#### [Aim of the exercise]
Extract all lines in the data that contain the word "begin".
= = =
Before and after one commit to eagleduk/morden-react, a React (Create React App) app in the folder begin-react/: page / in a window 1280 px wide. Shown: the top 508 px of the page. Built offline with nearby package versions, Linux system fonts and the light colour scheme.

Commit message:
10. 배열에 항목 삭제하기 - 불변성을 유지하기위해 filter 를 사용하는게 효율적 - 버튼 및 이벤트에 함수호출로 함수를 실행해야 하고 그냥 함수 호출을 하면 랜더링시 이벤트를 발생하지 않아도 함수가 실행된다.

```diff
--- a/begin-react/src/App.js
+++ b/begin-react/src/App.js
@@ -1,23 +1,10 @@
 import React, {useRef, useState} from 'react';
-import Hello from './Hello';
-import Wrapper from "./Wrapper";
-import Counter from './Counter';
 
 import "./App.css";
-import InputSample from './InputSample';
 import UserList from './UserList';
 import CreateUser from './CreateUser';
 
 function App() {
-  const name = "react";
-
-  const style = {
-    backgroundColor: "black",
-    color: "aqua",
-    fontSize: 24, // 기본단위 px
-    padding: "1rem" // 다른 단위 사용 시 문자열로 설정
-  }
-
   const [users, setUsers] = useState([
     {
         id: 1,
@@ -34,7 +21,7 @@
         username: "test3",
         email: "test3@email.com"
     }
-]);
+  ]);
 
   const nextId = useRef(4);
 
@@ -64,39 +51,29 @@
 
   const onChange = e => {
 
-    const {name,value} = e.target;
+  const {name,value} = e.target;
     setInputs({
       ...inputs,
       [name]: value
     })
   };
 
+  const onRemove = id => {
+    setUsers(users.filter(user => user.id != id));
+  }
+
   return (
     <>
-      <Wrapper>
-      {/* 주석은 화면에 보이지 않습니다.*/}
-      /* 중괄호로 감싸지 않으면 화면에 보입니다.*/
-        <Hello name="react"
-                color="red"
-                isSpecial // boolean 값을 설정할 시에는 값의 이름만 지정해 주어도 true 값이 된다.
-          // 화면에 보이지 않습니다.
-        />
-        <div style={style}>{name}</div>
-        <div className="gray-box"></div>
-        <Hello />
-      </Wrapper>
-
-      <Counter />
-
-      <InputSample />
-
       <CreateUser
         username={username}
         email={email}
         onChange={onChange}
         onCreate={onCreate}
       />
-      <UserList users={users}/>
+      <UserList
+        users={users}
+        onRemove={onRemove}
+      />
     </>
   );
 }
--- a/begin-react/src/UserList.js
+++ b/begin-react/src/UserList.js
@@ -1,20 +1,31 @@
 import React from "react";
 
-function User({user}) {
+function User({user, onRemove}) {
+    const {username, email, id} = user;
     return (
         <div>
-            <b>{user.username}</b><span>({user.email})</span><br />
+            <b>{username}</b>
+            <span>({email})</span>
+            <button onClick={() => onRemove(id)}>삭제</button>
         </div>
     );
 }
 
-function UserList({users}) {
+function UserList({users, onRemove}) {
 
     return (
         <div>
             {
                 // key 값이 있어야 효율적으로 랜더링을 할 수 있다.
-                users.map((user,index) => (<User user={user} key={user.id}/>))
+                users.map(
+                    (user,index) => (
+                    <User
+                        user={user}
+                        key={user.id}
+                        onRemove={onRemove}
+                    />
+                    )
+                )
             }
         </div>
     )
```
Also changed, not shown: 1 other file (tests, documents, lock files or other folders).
= = =
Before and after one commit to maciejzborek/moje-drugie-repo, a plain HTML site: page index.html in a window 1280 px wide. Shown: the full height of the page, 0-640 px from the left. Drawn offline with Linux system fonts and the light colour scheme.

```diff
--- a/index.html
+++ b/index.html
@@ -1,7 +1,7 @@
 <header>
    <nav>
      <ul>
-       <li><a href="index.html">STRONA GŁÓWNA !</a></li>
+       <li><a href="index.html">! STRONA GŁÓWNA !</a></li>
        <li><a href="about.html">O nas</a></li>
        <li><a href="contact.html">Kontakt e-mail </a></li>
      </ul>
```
= = =
#### [Solution]
Before and after one commit to eagleduk/morden-react, a React (Create React App) app in the folder begin-react/: page / in a window 1280 px wide. Shown: the top 508 px of the page. Built offline with nearby package versions, Linux system fonts and the light colour scheme.
--- a/begin-react/src/App.js
+++ b/begin-react/src/App.js
--- a/begin-react/src/UserList.js
+++ b/begin-react/src/UserList.js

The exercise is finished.